**Action item**
Could you write the entries out again, exactly as they appear?

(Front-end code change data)
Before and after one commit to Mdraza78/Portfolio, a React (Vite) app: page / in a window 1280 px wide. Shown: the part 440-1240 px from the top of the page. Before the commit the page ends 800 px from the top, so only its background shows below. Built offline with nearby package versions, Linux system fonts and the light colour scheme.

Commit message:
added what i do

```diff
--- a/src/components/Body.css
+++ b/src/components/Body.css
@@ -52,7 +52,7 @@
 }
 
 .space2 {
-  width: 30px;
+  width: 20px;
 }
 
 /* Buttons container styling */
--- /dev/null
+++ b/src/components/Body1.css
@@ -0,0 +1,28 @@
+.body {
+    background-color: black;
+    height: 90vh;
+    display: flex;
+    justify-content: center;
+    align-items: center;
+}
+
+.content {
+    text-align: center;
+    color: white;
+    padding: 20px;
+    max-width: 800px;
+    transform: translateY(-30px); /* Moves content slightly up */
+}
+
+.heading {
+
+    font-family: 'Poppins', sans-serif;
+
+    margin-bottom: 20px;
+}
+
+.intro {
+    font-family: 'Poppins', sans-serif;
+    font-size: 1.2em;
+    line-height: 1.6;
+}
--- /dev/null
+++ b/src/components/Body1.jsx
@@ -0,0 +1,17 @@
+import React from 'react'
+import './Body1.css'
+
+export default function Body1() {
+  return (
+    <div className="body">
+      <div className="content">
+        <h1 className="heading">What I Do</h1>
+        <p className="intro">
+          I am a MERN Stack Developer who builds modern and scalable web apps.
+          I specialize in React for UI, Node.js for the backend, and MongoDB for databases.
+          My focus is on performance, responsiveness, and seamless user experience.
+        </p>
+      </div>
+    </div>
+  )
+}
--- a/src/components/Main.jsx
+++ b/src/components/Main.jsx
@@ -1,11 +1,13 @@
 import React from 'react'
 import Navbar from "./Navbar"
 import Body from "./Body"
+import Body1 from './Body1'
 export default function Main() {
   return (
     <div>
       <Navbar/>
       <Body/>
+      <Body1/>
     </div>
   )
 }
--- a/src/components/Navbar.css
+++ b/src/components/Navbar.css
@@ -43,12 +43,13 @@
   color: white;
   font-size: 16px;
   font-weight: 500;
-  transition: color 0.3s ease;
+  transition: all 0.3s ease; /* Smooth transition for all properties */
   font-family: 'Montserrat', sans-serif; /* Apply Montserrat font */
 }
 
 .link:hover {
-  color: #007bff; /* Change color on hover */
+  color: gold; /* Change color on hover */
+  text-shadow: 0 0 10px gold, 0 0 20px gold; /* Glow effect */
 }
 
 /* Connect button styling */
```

**Solution to this exercise**
Before and after one commit to Mdraza78/Portfolio, a React (Vite) app: page / in a window 1280 px wide. Shown: the part 440-1240 px from the top of the page. Before the commit the page ends 800 px from the top, so only its background shows below. Built offline with nearby package versions, Linux system fonts and the light colour scheme.

Commit message:
added what i do

```diff
--- a/src/components/Body.css
+++ b/src/components/Body.css
@@ -52,7 +52,7 @@
 }
 
 .space2 {
-  width: 30px;
+  width: 20px;
 }
 
 /* Buttons container styling */
--- /dev/null
+++ b/src/components/Body1.css
@@ -0,0 +1,28 @@
+.body {
+    background-color: black;
+    height: 90vh;
+    display: flex;
+    justify-content: center;
+    align-items: center;
+}
+
+.content {
+    text-align: center;
+    color: white;
+    padding: 20px;
+    max-width: 800px;
+    transform: translateY(-30px); /* Moves content slightly up */
+}
+
+.heading {
+
+    font-family: 'Poppins', sans-serif;
+
+    margin-bottom: 20px;
+}
+
+.intro {
+    font-family: 'Poppins', sans-serif;
+    font-size: 1.2em;
+    line-height: 1.6;
+}
--- /dev/null
+++ b/src/components/Body1.jsx
@@ -0,0 +1,17 @@
+import React from 'react'
+import './Body1.css'
+
+export default function Body1() {
+  return (
+    <div className="body">
+      <div className="content">
+        <h1 className="heading">What I Do</h1>
+        <p className="intro">
+          I am a MERN Stack Developer who builds modern and scalable web apps.
+          I specialize in React for UI, Node.js for the backend, and MongoDB for databases.
+          My focus is on performance, responsiveness, and seamless user experience.
+        </p>
+      </div>
+    </div>
+  )
+}
--- a/src/components/Main.jsx
+++ b/src/components/Main.jsx
@@ -1,11 +1,13 @@
 import React from 'react'
 import Navbar from "./Navbar"
 import Body from "./Body"
+import Body1 from './Body1'
 export default function Main() {
   return (
     <div>
       <Navbar/>
       <Body/>
+      <Body1/>
     </div>
   )
 }
--- a/src/components/Navbar.css
+++ b/src/components/Navbar.css
@@ -43,12 +43,13 @@
   color: white;
   font-size: 16px;
   font-weight: 500;
-  transition: color 0.3s ease;
+  transition: all 0.3s ease; /* Smooth transition for all properties */
   font-family: 'Montserrat', sans-serif; /* Apply Montserrat font */
 }
 
 .link:hover {
-  color: #007bff; /* Change color on hover */
+  color: gold; /* Change color on hover */
+  text-shadow: 0 0 10px gold, 0 0 20px gold; /* Glow effect */
 }
 
 /* Connect button styling */
```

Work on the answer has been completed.